Task objective:
An identical copy of all the records is what the answer must contain.

(Front-end code change data)
==*==

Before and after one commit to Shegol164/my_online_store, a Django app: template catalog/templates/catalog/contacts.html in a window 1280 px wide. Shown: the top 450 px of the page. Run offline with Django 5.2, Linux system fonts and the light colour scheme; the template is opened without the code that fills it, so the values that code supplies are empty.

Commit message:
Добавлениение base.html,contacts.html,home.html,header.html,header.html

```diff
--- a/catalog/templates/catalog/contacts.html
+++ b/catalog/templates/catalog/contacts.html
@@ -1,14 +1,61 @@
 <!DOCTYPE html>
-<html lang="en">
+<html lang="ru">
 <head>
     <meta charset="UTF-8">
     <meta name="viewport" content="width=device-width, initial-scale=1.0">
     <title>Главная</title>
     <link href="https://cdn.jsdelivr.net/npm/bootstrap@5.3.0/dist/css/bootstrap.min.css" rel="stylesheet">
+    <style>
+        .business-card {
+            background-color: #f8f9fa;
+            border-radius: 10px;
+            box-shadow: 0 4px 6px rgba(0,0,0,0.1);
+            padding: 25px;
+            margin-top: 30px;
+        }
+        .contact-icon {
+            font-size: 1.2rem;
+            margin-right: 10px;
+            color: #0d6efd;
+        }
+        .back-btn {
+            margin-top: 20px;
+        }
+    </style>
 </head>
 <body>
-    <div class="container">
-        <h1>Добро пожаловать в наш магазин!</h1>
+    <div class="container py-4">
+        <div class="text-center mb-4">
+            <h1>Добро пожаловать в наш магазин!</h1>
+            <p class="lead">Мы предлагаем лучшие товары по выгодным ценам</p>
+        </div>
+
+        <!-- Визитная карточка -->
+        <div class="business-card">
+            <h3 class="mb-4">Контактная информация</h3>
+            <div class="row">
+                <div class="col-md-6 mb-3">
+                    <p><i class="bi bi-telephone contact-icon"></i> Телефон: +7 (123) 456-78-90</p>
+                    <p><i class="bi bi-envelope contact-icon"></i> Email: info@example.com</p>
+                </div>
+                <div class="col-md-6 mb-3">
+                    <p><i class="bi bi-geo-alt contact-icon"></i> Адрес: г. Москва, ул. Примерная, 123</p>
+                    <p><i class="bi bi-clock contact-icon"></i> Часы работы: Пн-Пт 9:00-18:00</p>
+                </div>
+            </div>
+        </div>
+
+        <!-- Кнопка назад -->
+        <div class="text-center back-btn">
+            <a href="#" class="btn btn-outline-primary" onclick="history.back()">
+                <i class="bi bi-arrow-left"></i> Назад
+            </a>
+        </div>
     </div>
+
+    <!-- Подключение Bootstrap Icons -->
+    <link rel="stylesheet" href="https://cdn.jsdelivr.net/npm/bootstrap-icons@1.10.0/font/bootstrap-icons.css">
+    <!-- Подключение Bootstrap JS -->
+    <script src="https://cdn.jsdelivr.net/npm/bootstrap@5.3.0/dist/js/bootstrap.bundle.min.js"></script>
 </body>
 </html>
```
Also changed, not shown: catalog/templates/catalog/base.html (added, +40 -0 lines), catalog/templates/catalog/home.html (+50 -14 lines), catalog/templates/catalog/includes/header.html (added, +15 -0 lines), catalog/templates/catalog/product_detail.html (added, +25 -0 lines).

==*==

Solution to the problem:
Before and after one commit to Shegol164/my_online_store, a Django app: template catalog/templates/catalog/contacts.html in a window 1280 px wide. Shown: the top 450 px of the page. Run offline with Django 5.2, Linux system fonts and the light colour scheme; the template is opened without the code that fills it, so the values that code supplies are empty.

Commit message:
Добавлениение base.html,contacts.html,home.html,header.html,header.html

```diff
--- a/catalog/templates/catalog/contacts.html
+++ b/catalog/templates/catalog/contacts.html
@@ -1,14 +1,61 @@
 <!DOCTYPE html>
-<html lang="en">
+<html lang="ru">
 <head>
     <meta charset="UTF-8">
     <meta name="viewport" content="width=device-width, initial-scale=1.0">
     <title>Главная</title>
     <link href="https://cdn.jsdelivr.net/npm/bootstrap@5.3.0/dist/css/bootstrap.min.css" rel="stylesheet">
+    <style>
+        .business-card {
+            background-color: #f8f9fa;
+            border-radius: 10px;
+            box-shadow: 0 4px 6px rgba(0,0,0,0.1);
+            padding: 25px;
+            margin-top: 30px;
+        }
+        .contact-icon {
+            font-size: 1.2rem;
+            margin-right: 10px;
+            color: #0d6efd;
+        }
+        .back-btn {
+            margin-top: 20px;
+        }
+    </style>
 </head>
 <body>
-    <div class="container">
-        <h1>Добро пожаловать в наш магазин!</h1>
+    <div class="container py-4">
+        <div class="text-center mb-4">
+            <h1>Добро пожаловать в наш магазин!</h1>
+            <p class="lead">Мы предлагаем лучшие товары по выгодным ценам</p>
+        </div>
+
+        <!-- Визитная карточка -->
+        <div class="business-card">
+            <h3 class="mb-4">Контактная информация</h3>
+            <div class="row">
+                <div class="col-md-6 mb-3">
+                    <p><i class="bi bi-telephone contact-icon"></i> Телефон: +7 (123) 456-78-90</p>
+                    <p><i class="bi bi-envelope contact-icon"></i> Email: info@example.com</p>
+                </div>
+                <div class="col-md-6 mb-3">
+                    <p><i class="bi bi-geo-alt contact-icon"></i> Адрес: г. Москва, ул. Примерная, 123</p>
+                    <p><i class="bi bi-clock contact-icon"></i> Часы работы: Пн-Пт 9:00-18:00</p>
+                </div>
+            </div>
+        </div>
+
+        <!-- Кнопка назад -->
+        <div class="text-center back-btn">
+            <a href="#" class="btn btn-outline-primary" onclick="history.back()">
+                <i class="bi bi-arrow-left"></i> Назад
+            </a>
+        </div>
     </div>
+
+    <!-- Подключение Bootstrap Icons -->
+    <link rel="stylesheet" href="https://cdn.jsdelivr.net/npm/bootstrap-icons@1.10.0/font/bootstrap-icons.css">
+    <!-- Подключение Bootstrap JS -->
+    <script src="https://cdn.jsdelivr.net/npm/bootstrap@5.3.0/dist/js/bootstrap.bundle.min.js"></script>
 </body>
 </html>
```
Also changed, not shown: catalog/templates/catalog/base.html (added, +40 -0 lines), catalog/templates/catalog/home.html (+50 -14 lines), catalog/templates/catalog/includes/header.html (added, +15 -0 lines), catalog/templates/catalog/product_detail.html (added, +25 -0 lines).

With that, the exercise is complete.